In their brief piece posted on May 5th, “Lower Oil Reliance Insulates World from 1970s-Style Crude Shock”, IMF economists note that this time may indeed be different. In their comment, the IMF profiles the efficiency of energy utilization since the 1970s. The economists show that the number of barrels of oil required to produce USD 1.0 million in global GDP – what the IMF describes as “global oil intensity” – has declined sharply.
From 1970 to 2022 to date, global oil intensity has declined from roughly 800 barrels to just above 200 barrels of oil. This is a tangible disinflationary development. The authors also draw this additional labor market distinction, citing the “…generally lower prevalence of wage setting mechanisms that automatically adjust worker pay based on inflation. This reduces the upward pressure on prices…” It also helps preclude the advent of an inflationary spiral path – a dynamic exhibited during the inflation prone seventies.
Different commentators highlight poor demographics and the pull back from globalization as forces that will precipitate more global inflation.
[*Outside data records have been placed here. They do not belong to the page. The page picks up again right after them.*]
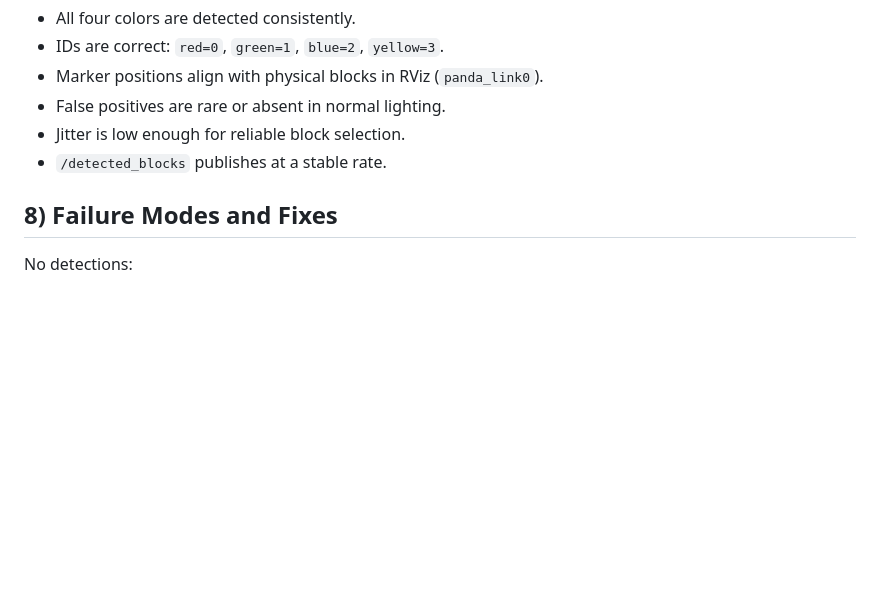
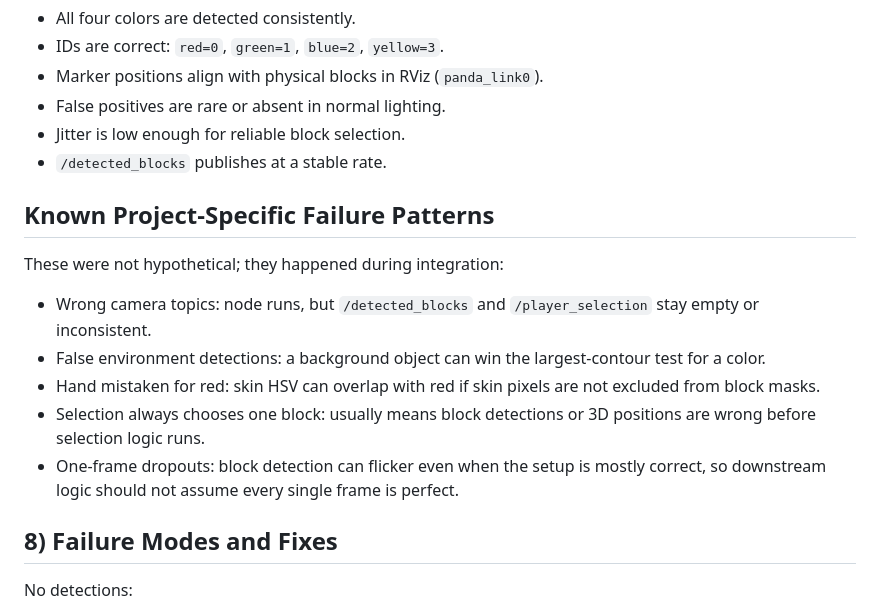
Before and after one commit to ALMOWAFI/risproject, a Markdown page: VISION_TUNING.md, the part around the change. Drawn GitHub-style; blank space fills up the shorter version.

```diff
--- a/VISION_TUNING.md
+++ b/VISION_TUNING.md
@@ -106,6 +106,16 @@ Pipeline is field-ready when all checks pass:
 - Jitter is low enough for reliable block selection.
 - `/detected_blocks` publishes at a stable rate.
 
+## Known Project-Specific Failure Patterns
+
+These were not hypothetical; they happened during integration:
+
+- Wrong camera topics: node runs, but `/detected_blocks` and `/player_selection` stay empty or inconsistent.
+- False environment detections: a background object can win the largest-contour test for a color.
+- Hand mistaken for red: skin HSV can overlap with red if skin pixels are not excluded from block masks.
+- Selection always chooses one block: usually means block detections or 3D positions are wrong before selection logic runs.
+- One-frame dropouts: block detection can flicker even when the setup is mostly correct, so downstream logic should not assume every single frame is perfect.
+
 ## 8) Failure Modes and Fixes
 
 No detections:
```
Also changed, not shown: README.md (+21 -0 lines), ROS1_GUIDE.md (+9 -0 lines).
But the disinflationary forces endure: improving technology, enhanced communication and better process development continue to make things better and frequently cheaper.
More efficient use not only of fossil fuels but of other raw materials has been manifest throughout the global economy since the 1970s. The author Andrew McAfee, a principal scientist at MIT Sloan School Management, describes this in his book, “More from Less: The Surprising Story of How We Learned to Prosper Using Fewer Resources – And What Happens Next” (New York, NY: Simon & Schuster, Inc., 2019).
So, the things that have made price stability more tangible for much of the world – innovation, technology developments, better means and ways of doing things – are potentially all “renewable” or rather inexhaustible. They represent human ingenuity and, critically, they can prove to be disinflationary.
The thing to watch will be that other forum – politics, and related geopolitics. Russia’s invasion of Ukraine is one such realized example. A further negative ramification may be Russia’s seeming ability to turn EU and US sanctions on their head. High global energy prices have emboldened the Russian Federation, which has recently opted to shut its Nordstream 1 pipeline shipments of natural gas to Europe – so more potential for price shocks in that regard.
So, disinflationary forces notwithstanding, bad geopolitics and poor public policy missteps can still mean inflation risk or shocks. But, long-standing forces could be helping things mend.